phil beardmore 1Sustainability consultant Phil Beardmore spoke to the Central England Quakers’ sustainability forum which is taking forward their commitment to become a low-carbon, sustainable community. A few days later came news of the Calouste Gulbenkian Foundation’s interest and support for Green New Deal work, including some Birmingham activity as an exemplar/case study of green/new economy activity, maximising local value. This was followed by the council’s 25-year Birmingham Mobility Action Plan, outlining proposals to introduce some solar-powered buses, green travel zones and raising the possibility of banning vans and trucks with high C02 emissions.

Phil, a member of the city council’s Green Commission, recorded the city’s ambition to become one of the greenest in the world, recalling that Summerfield took up the challenge issued in 2009 by Birmingham City Council which called for each area to become an eco-neighbourhood.
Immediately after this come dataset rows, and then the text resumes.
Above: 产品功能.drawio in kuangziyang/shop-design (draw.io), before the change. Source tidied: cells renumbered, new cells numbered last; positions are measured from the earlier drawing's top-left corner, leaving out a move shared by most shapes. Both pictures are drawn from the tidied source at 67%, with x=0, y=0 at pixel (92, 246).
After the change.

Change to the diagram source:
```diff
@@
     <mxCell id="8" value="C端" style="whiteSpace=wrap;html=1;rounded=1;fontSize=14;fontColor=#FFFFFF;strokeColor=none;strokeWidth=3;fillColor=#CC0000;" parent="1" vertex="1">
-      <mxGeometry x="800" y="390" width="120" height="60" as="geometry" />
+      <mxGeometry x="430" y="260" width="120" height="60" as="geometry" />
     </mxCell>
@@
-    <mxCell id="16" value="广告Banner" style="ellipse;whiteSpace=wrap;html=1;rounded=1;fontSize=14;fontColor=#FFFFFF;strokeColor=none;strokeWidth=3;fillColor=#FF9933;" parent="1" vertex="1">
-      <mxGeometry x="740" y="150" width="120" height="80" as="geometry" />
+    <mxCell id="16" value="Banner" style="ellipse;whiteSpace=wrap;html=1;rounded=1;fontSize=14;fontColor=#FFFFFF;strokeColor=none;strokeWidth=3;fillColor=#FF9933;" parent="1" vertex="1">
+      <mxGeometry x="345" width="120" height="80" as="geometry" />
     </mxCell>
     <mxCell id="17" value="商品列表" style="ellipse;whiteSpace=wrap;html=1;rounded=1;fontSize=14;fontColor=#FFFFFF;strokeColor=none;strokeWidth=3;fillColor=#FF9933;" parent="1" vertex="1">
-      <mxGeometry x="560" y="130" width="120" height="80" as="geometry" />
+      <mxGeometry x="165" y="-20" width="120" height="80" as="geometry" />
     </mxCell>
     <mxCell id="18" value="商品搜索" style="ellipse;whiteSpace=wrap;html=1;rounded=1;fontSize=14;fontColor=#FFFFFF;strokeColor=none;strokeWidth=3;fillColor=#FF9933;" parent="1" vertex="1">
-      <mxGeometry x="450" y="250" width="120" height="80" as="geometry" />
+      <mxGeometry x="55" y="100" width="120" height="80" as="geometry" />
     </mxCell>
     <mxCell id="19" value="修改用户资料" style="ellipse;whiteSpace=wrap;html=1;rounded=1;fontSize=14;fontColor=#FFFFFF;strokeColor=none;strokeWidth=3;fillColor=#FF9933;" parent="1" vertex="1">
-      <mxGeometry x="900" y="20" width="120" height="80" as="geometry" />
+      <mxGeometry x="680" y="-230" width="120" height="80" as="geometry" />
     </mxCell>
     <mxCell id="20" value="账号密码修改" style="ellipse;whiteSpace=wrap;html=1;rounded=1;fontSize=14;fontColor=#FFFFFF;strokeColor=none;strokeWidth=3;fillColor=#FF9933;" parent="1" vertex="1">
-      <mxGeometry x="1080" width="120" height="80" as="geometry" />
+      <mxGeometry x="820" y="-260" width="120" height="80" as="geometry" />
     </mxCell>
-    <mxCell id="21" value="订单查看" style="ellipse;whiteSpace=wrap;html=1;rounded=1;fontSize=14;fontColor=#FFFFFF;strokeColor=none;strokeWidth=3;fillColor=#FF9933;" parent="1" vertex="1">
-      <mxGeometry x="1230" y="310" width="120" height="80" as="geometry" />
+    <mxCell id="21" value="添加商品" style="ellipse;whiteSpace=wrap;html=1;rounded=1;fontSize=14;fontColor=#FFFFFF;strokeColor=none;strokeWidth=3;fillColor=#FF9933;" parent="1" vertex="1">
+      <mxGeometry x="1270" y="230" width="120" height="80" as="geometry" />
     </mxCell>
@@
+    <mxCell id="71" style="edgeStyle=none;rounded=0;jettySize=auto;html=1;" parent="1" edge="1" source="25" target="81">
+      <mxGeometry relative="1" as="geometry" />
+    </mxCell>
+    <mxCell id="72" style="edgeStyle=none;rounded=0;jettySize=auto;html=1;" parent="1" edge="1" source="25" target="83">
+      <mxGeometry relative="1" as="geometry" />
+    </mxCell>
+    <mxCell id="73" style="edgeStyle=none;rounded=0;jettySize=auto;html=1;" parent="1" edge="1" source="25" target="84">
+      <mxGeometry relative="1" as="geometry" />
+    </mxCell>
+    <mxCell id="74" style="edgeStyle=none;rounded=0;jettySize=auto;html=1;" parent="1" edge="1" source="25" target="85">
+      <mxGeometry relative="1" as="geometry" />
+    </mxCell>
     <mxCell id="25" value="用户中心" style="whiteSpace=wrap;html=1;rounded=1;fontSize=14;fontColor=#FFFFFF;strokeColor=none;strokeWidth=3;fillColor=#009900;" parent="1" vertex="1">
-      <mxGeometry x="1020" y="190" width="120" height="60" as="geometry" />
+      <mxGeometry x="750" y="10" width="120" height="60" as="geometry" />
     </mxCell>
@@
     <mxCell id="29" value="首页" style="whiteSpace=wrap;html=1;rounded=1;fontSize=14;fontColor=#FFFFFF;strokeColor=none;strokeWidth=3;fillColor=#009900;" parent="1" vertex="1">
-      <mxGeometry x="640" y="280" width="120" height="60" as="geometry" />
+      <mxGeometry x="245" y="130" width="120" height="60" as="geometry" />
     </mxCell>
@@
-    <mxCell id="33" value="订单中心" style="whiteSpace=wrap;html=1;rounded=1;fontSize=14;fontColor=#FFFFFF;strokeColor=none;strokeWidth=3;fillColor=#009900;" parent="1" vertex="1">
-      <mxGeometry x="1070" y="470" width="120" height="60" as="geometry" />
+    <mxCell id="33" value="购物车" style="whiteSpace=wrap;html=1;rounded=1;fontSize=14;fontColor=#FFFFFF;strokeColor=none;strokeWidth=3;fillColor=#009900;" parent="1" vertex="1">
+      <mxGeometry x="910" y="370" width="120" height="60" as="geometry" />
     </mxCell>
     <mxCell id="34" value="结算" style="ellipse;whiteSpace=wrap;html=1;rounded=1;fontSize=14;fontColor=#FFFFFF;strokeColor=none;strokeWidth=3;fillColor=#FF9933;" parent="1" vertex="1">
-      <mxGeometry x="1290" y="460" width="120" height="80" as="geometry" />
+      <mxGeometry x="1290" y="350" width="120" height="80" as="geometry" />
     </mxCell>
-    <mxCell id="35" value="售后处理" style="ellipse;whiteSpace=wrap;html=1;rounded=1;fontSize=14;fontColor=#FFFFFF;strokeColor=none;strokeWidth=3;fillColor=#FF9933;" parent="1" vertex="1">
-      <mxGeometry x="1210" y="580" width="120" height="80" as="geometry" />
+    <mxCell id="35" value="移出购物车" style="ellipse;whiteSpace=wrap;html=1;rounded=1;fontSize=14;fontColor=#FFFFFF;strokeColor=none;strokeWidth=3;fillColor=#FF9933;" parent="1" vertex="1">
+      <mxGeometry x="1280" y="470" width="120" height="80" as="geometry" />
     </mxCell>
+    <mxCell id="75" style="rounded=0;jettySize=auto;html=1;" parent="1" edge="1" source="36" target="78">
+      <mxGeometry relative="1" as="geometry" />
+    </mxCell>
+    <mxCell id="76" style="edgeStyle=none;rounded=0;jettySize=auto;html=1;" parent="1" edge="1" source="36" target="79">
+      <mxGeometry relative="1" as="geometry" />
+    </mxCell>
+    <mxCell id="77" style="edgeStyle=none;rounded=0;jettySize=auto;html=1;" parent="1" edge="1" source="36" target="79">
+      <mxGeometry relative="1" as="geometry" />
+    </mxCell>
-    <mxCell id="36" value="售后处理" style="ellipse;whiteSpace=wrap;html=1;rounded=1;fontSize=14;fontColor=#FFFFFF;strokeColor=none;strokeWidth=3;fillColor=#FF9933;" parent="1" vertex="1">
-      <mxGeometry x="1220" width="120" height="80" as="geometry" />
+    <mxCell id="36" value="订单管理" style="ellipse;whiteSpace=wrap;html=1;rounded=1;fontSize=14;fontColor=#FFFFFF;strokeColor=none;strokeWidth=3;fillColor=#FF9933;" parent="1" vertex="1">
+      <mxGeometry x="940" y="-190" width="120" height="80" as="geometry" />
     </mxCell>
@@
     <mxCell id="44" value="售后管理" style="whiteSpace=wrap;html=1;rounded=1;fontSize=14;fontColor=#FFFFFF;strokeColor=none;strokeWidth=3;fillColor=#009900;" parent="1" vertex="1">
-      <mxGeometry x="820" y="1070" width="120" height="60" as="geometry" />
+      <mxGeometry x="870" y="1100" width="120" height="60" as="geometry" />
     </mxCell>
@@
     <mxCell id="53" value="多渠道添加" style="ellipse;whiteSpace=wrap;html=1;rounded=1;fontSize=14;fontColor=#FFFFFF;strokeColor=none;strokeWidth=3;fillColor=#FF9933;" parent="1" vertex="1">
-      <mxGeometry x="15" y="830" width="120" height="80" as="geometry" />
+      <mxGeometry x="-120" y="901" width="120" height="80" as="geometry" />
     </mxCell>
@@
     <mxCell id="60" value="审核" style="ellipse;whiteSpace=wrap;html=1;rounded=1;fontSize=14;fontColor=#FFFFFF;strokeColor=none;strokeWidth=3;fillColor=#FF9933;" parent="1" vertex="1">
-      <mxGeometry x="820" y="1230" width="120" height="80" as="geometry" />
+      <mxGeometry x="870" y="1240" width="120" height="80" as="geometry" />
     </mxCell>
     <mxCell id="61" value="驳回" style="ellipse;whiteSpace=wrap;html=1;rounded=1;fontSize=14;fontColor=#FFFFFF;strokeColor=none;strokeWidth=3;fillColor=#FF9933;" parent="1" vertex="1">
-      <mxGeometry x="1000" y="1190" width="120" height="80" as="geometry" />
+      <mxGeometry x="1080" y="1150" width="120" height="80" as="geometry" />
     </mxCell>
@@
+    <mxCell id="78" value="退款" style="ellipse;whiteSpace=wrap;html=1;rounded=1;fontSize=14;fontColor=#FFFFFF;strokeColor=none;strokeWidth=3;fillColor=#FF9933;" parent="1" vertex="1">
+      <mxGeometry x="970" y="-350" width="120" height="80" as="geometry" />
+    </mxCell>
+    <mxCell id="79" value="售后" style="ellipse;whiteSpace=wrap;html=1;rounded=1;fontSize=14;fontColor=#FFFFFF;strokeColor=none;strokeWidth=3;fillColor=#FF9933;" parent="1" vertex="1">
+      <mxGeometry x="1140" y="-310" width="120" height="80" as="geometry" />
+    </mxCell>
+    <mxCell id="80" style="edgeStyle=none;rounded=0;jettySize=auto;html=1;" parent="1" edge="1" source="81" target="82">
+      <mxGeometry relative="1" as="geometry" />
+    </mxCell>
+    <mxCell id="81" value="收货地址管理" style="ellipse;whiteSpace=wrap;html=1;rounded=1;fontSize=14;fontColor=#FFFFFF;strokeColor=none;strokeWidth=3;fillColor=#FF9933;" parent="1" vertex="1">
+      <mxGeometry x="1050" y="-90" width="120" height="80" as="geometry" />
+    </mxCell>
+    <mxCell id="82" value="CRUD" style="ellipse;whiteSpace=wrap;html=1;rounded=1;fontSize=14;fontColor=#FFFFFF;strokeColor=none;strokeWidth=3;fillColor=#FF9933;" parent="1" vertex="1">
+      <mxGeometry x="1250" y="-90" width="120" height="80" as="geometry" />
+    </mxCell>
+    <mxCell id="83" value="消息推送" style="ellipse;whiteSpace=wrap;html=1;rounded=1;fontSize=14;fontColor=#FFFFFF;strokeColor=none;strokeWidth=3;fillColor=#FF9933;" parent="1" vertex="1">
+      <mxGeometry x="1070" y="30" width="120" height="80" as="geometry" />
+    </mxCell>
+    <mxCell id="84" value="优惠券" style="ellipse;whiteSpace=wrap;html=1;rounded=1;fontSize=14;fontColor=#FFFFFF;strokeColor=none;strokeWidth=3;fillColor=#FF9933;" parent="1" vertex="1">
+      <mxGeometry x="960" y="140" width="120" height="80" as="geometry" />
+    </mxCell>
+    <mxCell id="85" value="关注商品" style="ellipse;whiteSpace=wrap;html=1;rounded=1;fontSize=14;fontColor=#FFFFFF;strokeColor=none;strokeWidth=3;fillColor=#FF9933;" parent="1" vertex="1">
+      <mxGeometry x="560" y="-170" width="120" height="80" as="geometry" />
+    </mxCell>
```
He continued:

“About five years ago we saw the beginnings of a low carbon movement at neighbourhood level. There were some Transition groups, either independent or affiliated to the Transition Network. Locally these include Sustainable Moseley and Balsall Heath is Our Planet.

“One achievement was the growth of the low carbon retrofit (installing solar panels and exterior insulation) of houses, places of worship and community buildings. Some of this was self-funded and some groups were able to access funding. By visiting such retrofits hundreds have been inspired”.

Some of those groups have become social enterprises or co-operatives, gaining a sense of permanence and becoming more likely to attract funding. Hockerton raised capital for wind turbines via shares. The challenge is to make decisions strategically and prioritise the various options by assessing which will make the most impact and which will be achievable by the group.


In September, Sandy Taylor, Head of Climate Change and Environment Birmingham City Council, set out three priorities in the Green Commission’s vision document at the Retrofit Roadshow:

  • heating and powering the city
  • building energy efficiency
  • and creating more local energy.

Phil Beardmore then showed the model presented by the former government’s Sustainable Development Commission – the 4 Es promoting behaviour change – which he said should be more widely used.


Council leader Albert Bore and Cllr James Mackay are active in promoting this vision for the city and council departments should note the progress made by housing associations in Redditch, Sandwell and Dudley, building low carbon homes and retrofitting in conservation areas. Though the focus is currently on energy prices, increasing energy efficiency is the most effective way of lowering bills.

The city has been asked to build 50,000 new homes but some planners fear that developers will be unwilling to build to high environmental standards – however these multinationals are already doing so in China and the Middle East.

However, as the Peak Oil threat appears to have receded due to fracking – though many argue that the environmental costs are unacceptable – climate change has now gone further down the political agenda leading to loss of momentum and feelings of powerlessness.

Government supports health and social care community interest companies and should also see the advantages of promoting the invention and development of low carbon products and technologies, because sustainable development offers wider benefits: improved health, the impact of energy efficiency on fuel poverty, added employment opportunities and regional economic recovery due to ‘local spend’.